ASSIGNED TASK: Wherever the word "drawer" appears in a line of the data, that line should be copied.

INFORMATION SUPPLIED:
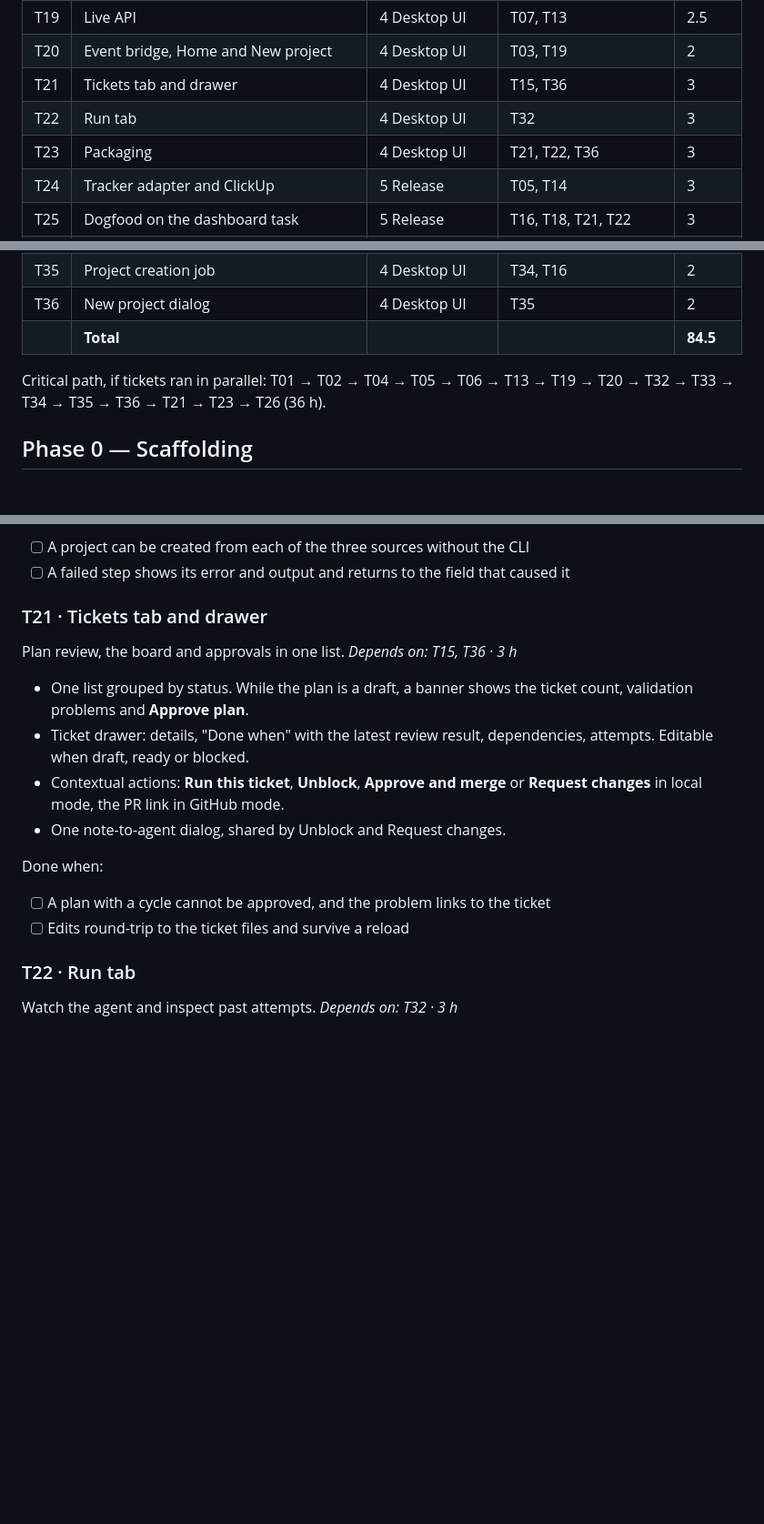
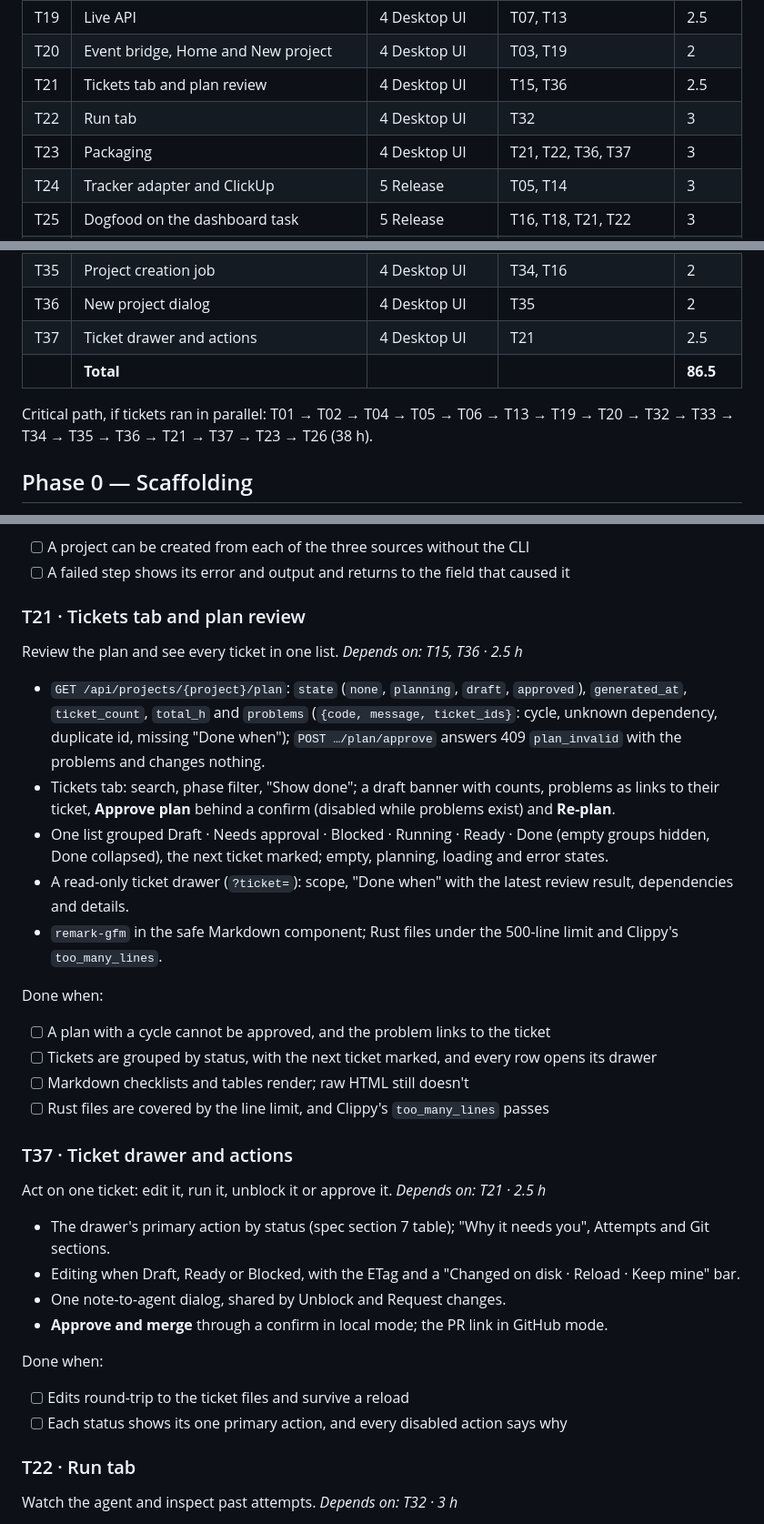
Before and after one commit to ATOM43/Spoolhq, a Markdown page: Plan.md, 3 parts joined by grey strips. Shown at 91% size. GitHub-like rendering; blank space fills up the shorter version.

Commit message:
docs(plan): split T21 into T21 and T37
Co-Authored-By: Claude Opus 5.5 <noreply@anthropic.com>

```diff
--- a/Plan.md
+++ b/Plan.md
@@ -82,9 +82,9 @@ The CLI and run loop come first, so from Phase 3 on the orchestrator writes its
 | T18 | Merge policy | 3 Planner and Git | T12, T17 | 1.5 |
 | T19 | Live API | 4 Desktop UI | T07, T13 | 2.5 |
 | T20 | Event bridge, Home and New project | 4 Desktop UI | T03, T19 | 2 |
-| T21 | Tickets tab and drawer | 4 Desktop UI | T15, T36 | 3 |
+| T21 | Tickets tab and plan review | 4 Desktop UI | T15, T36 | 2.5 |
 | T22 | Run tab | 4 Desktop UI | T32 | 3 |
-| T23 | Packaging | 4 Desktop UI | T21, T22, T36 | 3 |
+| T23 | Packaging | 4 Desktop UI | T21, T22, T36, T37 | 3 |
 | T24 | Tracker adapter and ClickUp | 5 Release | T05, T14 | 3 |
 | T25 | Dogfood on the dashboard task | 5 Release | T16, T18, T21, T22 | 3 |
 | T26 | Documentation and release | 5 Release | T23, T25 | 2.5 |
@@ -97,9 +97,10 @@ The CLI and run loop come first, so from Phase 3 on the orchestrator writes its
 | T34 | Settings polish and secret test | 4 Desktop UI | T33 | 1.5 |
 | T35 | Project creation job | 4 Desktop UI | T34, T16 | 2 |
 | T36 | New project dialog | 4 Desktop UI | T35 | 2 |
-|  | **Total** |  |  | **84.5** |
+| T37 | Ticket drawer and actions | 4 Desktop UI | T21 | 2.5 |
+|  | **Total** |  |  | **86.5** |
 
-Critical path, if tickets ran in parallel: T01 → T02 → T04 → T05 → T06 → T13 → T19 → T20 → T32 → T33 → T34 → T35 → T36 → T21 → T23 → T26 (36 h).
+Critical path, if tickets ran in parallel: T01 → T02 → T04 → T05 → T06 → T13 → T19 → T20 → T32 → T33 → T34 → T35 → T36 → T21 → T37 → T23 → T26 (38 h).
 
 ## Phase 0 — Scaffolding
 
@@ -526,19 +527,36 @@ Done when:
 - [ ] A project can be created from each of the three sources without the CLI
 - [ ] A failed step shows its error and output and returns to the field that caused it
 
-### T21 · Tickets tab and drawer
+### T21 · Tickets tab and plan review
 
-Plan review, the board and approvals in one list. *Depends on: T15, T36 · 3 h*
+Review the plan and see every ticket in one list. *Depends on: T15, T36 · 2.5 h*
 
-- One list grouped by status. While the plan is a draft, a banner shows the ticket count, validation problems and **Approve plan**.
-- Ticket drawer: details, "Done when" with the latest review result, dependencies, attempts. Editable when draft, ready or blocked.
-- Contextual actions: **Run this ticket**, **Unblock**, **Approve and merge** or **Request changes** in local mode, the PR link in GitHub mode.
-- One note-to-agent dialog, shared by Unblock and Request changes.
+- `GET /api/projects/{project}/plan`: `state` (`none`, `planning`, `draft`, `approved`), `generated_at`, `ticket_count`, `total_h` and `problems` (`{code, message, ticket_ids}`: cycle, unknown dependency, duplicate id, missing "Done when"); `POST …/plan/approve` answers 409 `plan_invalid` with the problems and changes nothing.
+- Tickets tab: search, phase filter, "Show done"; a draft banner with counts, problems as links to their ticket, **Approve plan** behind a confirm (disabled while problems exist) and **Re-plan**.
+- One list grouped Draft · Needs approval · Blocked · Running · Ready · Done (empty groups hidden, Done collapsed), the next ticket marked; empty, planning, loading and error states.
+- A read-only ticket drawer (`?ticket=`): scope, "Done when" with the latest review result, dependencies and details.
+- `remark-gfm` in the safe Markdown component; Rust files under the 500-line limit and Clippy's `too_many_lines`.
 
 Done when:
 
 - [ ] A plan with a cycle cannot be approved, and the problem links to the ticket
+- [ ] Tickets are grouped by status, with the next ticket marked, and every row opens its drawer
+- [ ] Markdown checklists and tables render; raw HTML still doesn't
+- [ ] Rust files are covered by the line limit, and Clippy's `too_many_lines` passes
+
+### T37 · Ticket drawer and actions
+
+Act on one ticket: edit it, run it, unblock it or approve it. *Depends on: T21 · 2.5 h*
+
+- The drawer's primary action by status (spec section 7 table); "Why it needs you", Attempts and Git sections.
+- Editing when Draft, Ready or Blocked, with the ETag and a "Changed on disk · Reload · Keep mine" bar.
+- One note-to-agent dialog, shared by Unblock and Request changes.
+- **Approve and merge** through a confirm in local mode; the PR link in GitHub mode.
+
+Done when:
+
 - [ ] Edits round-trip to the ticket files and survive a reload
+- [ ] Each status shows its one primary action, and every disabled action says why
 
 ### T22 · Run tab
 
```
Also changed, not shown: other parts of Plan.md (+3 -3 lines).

---

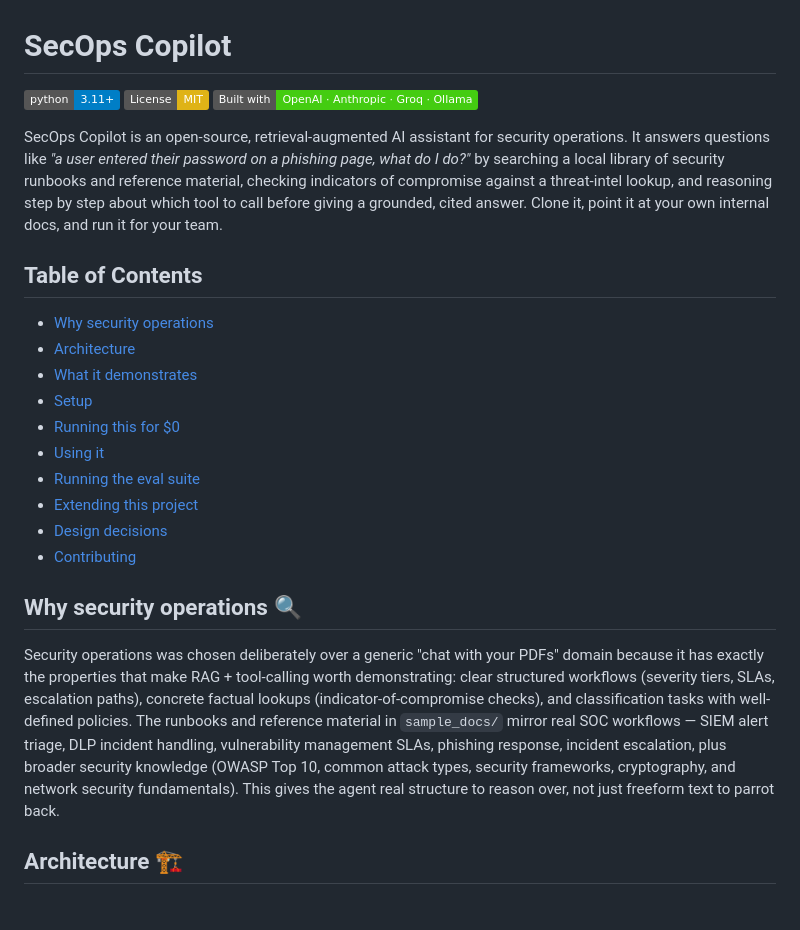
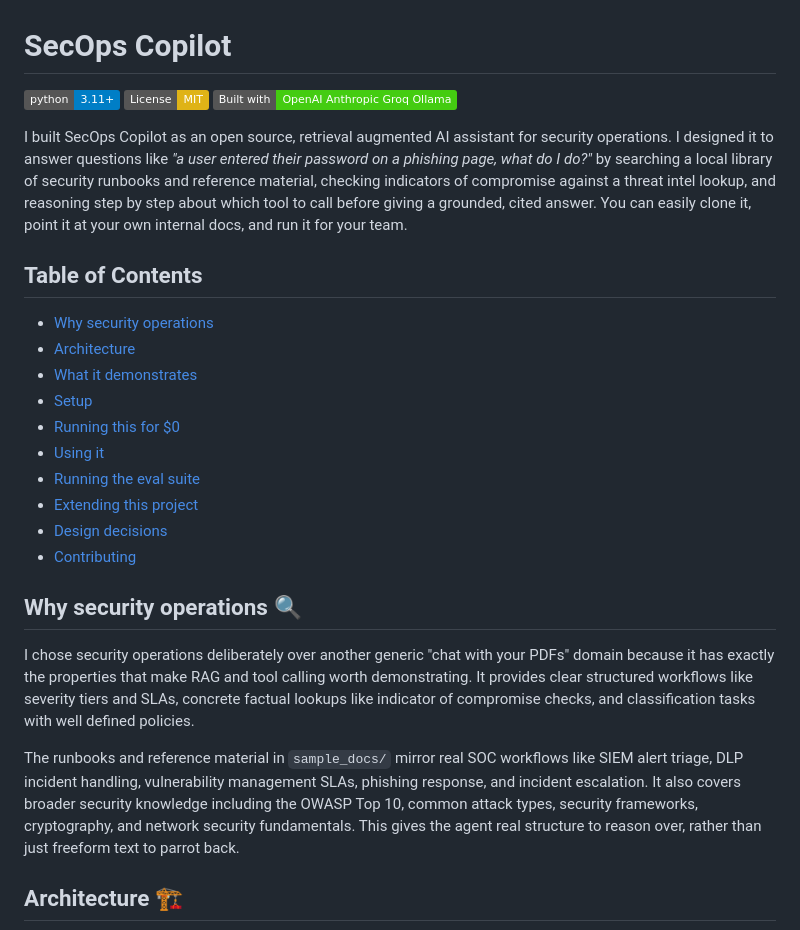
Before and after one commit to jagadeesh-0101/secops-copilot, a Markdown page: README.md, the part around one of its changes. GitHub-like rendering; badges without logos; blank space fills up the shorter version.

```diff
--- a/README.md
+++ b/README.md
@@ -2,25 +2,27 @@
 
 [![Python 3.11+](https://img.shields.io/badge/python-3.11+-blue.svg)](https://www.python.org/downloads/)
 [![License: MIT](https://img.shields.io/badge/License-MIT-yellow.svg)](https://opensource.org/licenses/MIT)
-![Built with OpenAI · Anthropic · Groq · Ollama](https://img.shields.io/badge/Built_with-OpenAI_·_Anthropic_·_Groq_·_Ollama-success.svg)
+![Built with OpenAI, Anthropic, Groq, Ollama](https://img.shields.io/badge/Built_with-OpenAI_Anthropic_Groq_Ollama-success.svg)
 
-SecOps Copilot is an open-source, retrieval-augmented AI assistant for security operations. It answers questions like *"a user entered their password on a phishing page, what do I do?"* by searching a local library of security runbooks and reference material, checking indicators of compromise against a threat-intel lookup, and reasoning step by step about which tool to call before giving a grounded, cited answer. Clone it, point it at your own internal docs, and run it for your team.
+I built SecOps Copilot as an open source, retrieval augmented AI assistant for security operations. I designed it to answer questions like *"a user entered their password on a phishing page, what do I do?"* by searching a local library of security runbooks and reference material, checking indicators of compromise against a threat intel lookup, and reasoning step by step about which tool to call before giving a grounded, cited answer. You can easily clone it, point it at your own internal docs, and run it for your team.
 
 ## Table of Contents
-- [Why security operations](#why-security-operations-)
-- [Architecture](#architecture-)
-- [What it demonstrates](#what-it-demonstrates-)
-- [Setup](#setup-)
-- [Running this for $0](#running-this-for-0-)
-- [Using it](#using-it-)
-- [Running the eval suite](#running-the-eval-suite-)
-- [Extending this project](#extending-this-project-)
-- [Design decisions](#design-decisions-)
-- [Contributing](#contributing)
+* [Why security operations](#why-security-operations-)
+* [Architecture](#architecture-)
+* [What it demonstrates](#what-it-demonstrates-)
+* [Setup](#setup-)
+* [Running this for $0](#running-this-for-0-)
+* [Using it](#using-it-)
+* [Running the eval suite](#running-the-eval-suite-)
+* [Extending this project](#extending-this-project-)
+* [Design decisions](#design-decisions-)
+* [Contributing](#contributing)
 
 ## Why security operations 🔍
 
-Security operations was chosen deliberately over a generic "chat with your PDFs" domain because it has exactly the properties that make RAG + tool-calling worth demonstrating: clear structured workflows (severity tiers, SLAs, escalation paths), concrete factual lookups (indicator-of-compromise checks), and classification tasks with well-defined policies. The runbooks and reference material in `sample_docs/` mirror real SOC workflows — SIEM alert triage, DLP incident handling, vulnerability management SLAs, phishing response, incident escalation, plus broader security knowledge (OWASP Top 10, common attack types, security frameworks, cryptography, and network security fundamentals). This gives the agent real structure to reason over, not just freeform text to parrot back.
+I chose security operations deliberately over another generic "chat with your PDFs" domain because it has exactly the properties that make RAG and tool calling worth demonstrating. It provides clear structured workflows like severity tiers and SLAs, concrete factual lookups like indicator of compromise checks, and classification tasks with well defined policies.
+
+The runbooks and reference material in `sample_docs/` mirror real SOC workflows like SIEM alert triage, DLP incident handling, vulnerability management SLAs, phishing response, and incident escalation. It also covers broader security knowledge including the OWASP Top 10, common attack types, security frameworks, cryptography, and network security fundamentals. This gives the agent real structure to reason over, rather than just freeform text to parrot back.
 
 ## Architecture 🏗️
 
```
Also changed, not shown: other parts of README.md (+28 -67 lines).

* * *

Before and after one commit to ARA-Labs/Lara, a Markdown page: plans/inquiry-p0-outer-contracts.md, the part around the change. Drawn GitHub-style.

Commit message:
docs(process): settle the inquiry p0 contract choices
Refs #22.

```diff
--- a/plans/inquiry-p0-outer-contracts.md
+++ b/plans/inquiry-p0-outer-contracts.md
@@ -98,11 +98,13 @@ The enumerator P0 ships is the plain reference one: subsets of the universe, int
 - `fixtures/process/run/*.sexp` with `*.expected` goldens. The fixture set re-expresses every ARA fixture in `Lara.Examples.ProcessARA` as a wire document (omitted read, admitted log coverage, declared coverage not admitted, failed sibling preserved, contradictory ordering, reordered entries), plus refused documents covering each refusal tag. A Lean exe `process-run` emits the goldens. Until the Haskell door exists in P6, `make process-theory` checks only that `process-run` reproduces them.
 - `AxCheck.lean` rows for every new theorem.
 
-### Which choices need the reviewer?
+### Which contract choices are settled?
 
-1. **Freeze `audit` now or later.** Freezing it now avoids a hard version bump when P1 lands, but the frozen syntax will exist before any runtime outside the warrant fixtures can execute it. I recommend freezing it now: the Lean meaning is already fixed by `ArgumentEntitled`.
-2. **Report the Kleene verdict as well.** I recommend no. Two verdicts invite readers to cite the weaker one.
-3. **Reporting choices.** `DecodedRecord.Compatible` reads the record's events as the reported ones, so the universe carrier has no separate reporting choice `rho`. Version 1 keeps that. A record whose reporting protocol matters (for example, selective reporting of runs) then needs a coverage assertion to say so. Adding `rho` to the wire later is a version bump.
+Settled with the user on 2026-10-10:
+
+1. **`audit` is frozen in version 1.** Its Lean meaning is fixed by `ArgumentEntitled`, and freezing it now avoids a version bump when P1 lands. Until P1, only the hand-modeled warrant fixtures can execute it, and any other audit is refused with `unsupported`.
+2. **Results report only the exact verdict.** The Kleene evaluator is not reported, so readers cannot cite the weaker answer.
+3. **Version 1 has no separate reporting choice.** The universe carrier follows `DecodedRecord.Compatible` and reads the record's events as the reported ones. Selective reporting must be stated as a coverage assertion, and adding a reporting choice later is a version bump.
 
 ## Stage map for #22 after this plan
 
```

OUTPUT OF THE TASK:
-| T21 | Tickets tab and drawer | 4 Desktop UI | T15, T36 | 3 |
+| T37 | Ticket drawer and actions | 4 Desktop UI | T21 | 2.5 |
-### T21 · Tickets tab and drawer
-- Ticket drawer: details, "Done when" with the latest review result, dependencies, attempts. Editable when draft, ready or blocked.
+- A read-only ticket drawer (`?ticket=`): scope, "Done when" with the latest review result, dependencies and details.
+- [ ] Tickets are grouped by status, with the next ticket marked, and every row opens its drawer
+### T37 · Ticket drawer and actions
+- The drawer's primary action by status (spec section 7 table); "Why it needs you", Attempts and Git sections.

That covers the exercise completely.